WORK TO COMPLETE - For the material below, please count the lines containing "Date". Reply with the count alone.

WORKING DATA -
· · ·

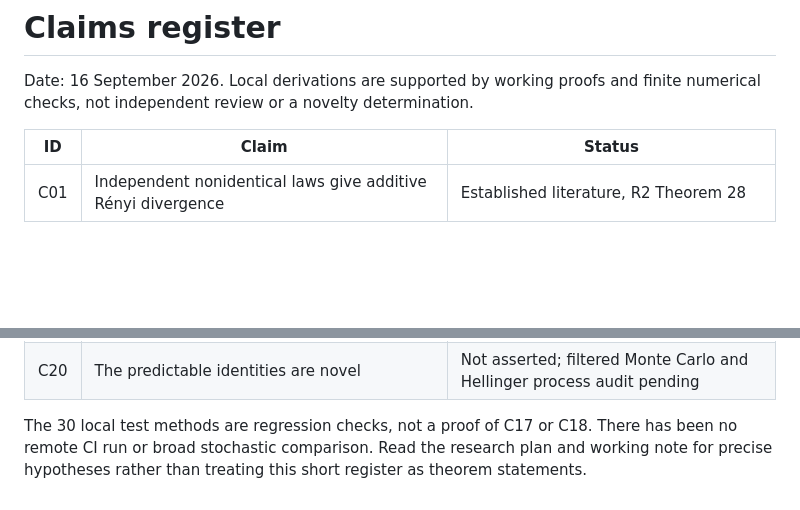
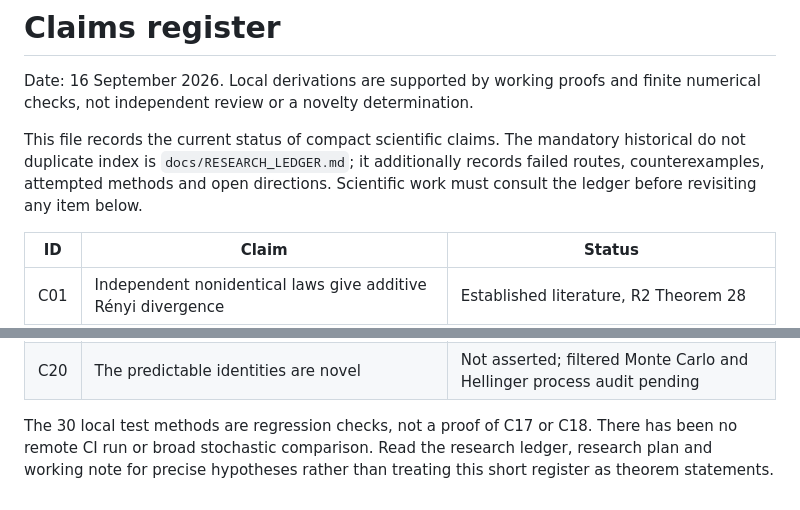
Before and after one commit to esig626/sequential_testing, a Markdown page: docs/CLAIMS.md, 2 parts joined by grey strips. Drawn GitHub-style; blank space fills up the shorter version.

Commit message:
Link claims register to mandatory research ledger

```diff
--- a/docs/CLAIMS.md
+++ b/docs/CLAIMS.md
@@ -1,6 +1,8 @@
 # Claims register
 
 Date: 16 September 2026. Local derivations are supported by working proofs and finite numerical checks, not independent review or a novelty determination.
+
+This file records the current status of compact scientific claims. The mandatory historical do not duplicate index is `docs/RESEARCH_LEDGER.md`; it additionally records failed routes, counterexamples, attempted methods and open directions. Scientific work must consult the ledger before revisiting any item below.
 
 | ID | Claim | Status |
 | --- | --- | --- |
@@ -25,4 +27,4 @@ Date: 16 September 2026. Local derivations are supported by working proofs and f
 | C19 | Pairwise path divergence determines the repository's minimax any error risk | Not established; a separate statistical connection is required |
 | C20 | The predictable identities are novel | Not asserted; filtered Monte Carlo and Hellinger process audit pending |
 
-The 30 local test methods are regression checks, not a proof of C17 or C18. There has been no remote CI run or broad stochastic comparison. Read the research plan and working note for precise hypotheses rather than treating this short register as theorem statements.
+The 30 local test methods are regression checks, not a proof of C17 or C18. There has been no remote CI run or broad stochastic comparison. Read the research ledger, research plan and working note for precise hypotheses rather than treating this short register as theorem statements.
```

· · ·

OUTPUT BELOW - 2